RECORDS section start
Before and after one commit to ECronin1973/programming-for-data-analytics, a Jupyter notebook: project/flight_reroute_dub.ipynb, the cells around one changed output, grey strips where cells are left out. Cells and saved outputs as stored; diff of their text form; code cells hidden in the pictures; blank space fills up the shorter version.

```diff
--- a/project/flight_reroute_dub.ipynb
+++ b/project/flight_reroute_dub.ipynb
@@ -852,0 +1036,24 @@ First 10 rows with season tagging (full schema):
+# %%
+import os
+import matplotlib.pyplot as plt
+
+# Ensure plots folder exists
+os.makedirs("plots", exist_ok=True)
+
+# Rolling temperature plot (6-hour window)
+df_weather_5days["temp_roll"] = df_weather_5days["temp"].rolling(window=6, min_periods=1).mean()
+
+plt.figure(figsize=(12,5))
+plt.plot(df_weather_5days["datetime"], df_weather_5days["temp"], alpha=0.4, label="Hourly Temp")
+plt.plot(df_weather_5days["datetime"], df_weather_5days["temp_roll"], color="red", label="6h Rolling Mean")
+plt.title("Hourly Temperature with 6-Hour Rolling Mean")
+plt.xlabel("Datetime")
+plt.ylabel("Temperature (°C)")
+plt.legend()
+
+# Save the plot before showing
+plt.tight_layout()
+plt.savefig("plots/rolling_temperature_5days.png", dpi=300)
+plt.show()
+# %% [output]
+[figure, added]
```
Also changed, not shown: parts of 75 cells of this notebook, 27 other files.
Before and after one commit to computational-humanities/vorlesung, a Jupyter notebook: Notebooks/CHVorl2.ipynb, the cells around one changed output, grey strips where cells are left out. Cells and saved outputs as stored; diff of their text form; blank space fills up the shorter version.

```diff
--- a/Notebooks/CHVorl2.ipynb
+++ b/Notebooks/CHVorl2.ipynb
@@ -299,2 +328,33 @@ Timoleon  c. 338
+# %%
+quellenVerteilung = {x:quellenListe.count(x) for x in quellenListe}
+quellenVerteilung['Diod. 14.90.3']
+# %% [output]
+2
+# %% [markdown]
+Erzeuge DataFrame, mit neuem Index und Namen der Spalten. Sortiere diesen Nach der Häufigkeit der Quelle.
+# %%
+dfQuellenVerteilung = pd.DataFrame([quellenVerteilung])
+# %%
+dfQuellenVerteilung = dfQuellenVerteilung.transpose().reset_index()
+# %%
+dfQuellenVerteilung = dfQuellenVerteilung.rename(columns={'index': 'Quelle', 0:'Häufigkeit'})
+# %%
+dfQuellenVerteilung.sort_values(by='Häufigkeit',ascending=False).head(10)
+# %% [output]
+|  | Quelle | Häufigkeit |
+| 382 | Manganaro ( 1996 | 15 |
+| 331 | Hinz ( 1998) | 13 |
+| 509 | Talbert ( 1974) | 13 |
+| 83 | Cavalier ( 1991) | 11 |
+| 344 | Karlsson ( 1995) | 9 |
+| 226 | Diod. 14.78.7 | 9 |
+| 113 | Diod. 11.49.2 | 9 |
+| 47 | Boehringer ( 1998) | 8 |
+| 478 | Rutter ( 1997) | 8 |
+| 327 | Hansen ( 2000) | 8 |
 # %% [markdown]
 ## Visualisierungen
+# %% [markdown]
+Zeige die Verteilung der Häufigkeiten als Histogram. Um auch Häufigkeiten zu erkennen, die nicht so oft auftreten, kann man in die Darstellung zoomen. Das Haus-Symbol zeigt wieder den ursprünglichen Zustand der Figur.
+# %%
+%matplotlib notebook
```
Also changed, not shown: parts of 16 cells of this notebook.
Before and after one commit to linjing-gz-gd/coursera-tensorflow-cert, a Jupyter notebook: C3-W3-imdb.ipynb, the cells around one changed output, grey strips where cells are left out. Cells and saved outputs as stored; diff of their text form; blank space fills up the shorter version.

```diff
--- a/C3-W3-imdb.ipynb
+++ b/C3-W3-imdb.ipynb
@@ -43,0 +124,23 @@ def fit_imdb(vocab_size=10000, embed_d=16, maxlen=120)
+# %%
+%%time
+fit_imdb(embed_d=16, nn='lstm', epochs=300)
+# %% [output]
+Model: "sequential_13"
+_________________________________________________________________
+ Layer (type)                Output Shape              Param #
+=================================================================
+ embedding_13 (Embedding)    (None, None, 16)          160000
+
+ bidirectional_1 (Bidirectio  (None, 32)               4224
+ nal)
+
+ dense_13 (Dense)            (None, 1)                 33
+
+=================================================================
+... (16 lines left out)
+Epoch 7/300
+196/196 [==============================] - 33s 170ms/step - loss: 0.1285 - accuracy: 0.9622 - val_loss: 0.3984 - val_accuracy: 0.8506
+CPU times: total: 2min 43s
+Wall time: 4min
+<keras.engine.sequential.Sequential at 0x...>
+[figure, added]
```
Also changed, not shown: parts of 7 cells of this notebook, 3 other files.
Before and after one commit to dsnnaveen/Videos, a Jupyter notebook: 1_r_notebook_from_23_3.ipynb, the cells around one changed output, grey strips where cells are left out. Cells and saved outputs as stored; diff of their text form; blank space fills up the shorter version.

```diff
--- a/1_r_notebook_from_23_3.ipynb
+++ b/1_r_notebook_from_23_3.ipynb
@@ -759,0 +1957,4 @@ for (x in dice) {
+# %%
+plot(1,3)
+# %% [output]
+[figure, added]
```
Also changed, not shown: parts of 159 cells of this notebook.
RECORDS section end
> ABOUT THIS TASK: Search each line of the data above for "Notebooks", and copy the lines where it occurs.

> ANSWER SPACE:
Before and after one commit to computational-humanities/vorlesung, a Jupyter notebook: Notebooks/CHVorl2.ipynb, the cells around one changed output, grey strips where cells are left out. Cells and saved outputs as stored; diff of their text form; blank space fills up the shorter version.
--- a/Notebooks/CHVorl2.ipynb
+++ b/Notebooks/CHVorl2.ipynb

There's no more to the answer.